=== Section Start ===
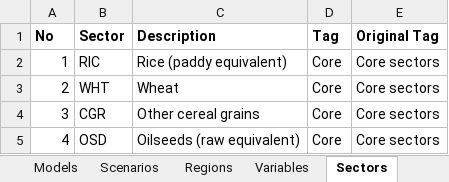
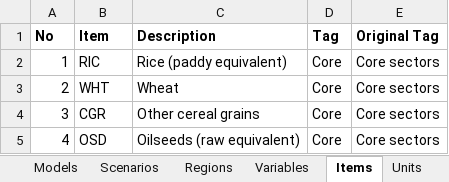
Before and after one commit to raziqraif/agmip-submission, an Excel workbook: workingdir/valid_labels.xlsx, sheet Items, drawn as a sheet; only a part is shown; values as stored, in another font and other column widths than the file's, no borders; the diff names each change by its address in the sheet, - before the commit and + after, or states it on an @@ line.

Commit message:
Fix items worksheet

```diff
--- a/workingdir/valid_labels.xlsx (sheet Items)
+++ b/workingdir/valid_labels.xlsx (sheet Items)
-sheet tab: Sectors
+sheet tab: Items
-B1: Sector
+B1: Item
```
Also changed, not shown: sheet Variables, 1 other file.
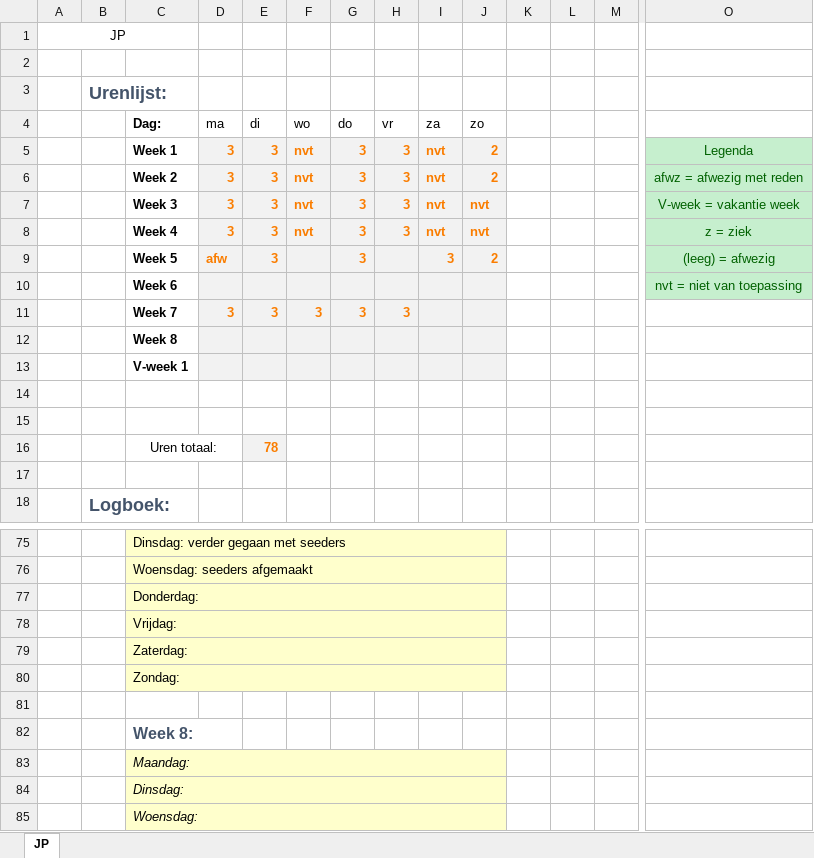
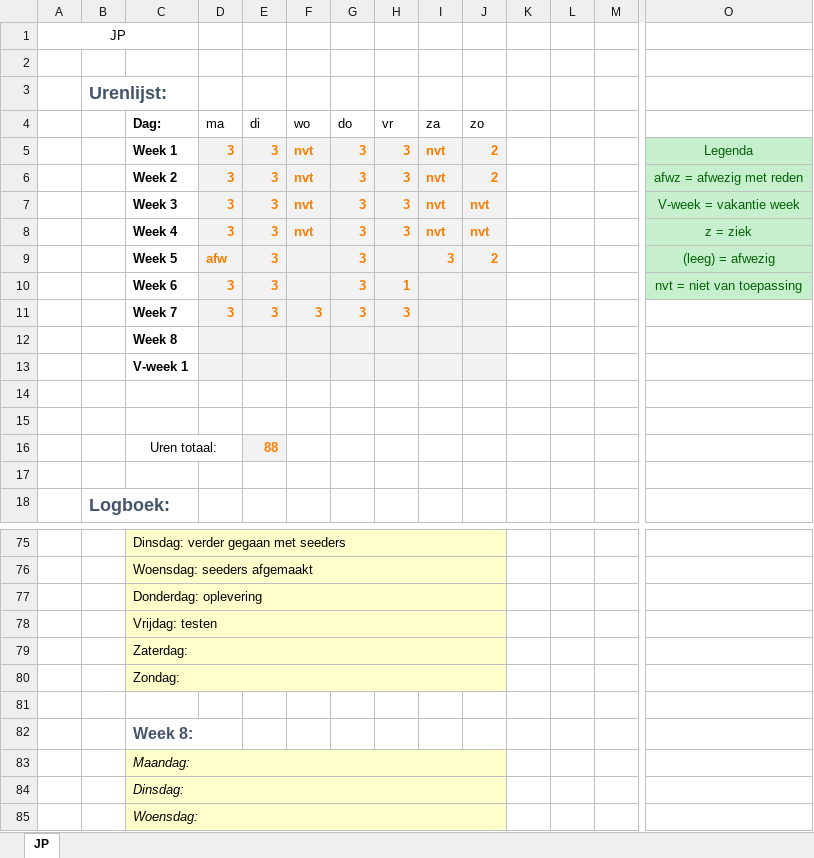
Before and after one commit to jpslimmen2/Barroc-IT-Groep-2, an Excel workbook: Documentation/Documentation_made/logboeken/urenlijst_met_logboek_jp.xlsx, sheet JP, drawn as a sheet; only a part is shown, gaps mark what is left out; values as stored, in another font and other column widths than the file's, no borders; removed rows and columns are numbered as before the commit, all else as after; rows hold the shown columns only; the diff names each change by its address in the sheet, - before the commit and + after, or states it on an @@ line.

Commit message:
agenda 7 logboek update

```diff
--- a/Documentation/Documentation_made/logboeken/urenlijst_met_logboek_jp.xlsx (sheet JP)
+++ b/Documentation/Documentation_made/logboeken/urenlijst_met_logboek_jp.xlsx (sheet JP)
-row 10:  |  | Week 6 |  |  |  |  |  |  |  |  |  |  | nvt = niet van toepassing
+row 10:  |  | Week 6 | 3 | 3 |  | 3 | 1 |  |  |  |  |  | nvt = niet van toepassing
-E16 (di): 78
+E16 (di): 88
-C77 (Dag:): Donderdag:
+C77 (Dag:): Donderdag: oplevering
-C78 (Dag:): Vrijdag:
+C78 (Dag:): Vrijdag: testen
```
Also changed, not shown: 1 other file.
=== Section End ===
_Your goal:_
Copy the data word for word and omit every picture.

_Task answer:_
Before and after one commit to raziqraif/agmip-submission, an Excel workbook: workingdir/valid_labels.xlsx, sheet Items, drawn as a sheet; only a part is shown; values as stored, in another font and other column widths than the file's, no borders; the diff names each change by its address in the sheet, - before the commit and + after, or states it on an @@ line.

Commit message:
Fix items worksheet

```diff
--- a/workingdir/valid_labels.xlsx (sheet Items)
+++ b/workingdir/valid_labels.xlsx (sheet Items)
-sheet tab: Sectors
+sheet tab: Items
-B1: Sector
+B1: Item
```
Also changed, not shown: sheet Variables, 1 other file.
Before and after one commit to jpslimmen2/Barroc-IT-Groep-2, an Excel workbook: Documentation/Documentation_made/logboeken/urenlijst_met_logboek_jp.xlsx, sheet JP, drawn as a sheet; only a part is shown, gaps mark what is left out; values as stored, in another font and other column widths than the file's, no borders; removed rows and columns are numbered as before the commit, all else as after; rows hold the shown columns only; the diff names each change by its address in the sheet, - before the commit and + after, or states it on an @@ line.

Commit message:
agenda 7 logboek update

```diff
--- a/Documentation/Documentation_made/logboeken/urenlijst_met_logboek_jp.xlsx (sheet JP)
+++ b/Documentation/Documentation_made/logboeken/urenlijst_met_logboek_jp.xlsx (sheet JP)
-row 10:  |  | Week 6 |  |  |  |  |  |  |  |  |  |  | nvt = niet van toepassing
+row 10:  |  | Week 6 | 3 | 3 |  | 3 | 1 |  |  |  |  |  | nvt = niet van toepassing
-E16 (di): 78
+E16 (di): 88
-C77 (Dag:): Donderdag:
+C77 (Dag:): Donderdag: oplevering
-C78 (Dag:): Vrijdag:
+C78 (Dag:): Vrijdag: testen
```
Also changed, not shown: 1 other file.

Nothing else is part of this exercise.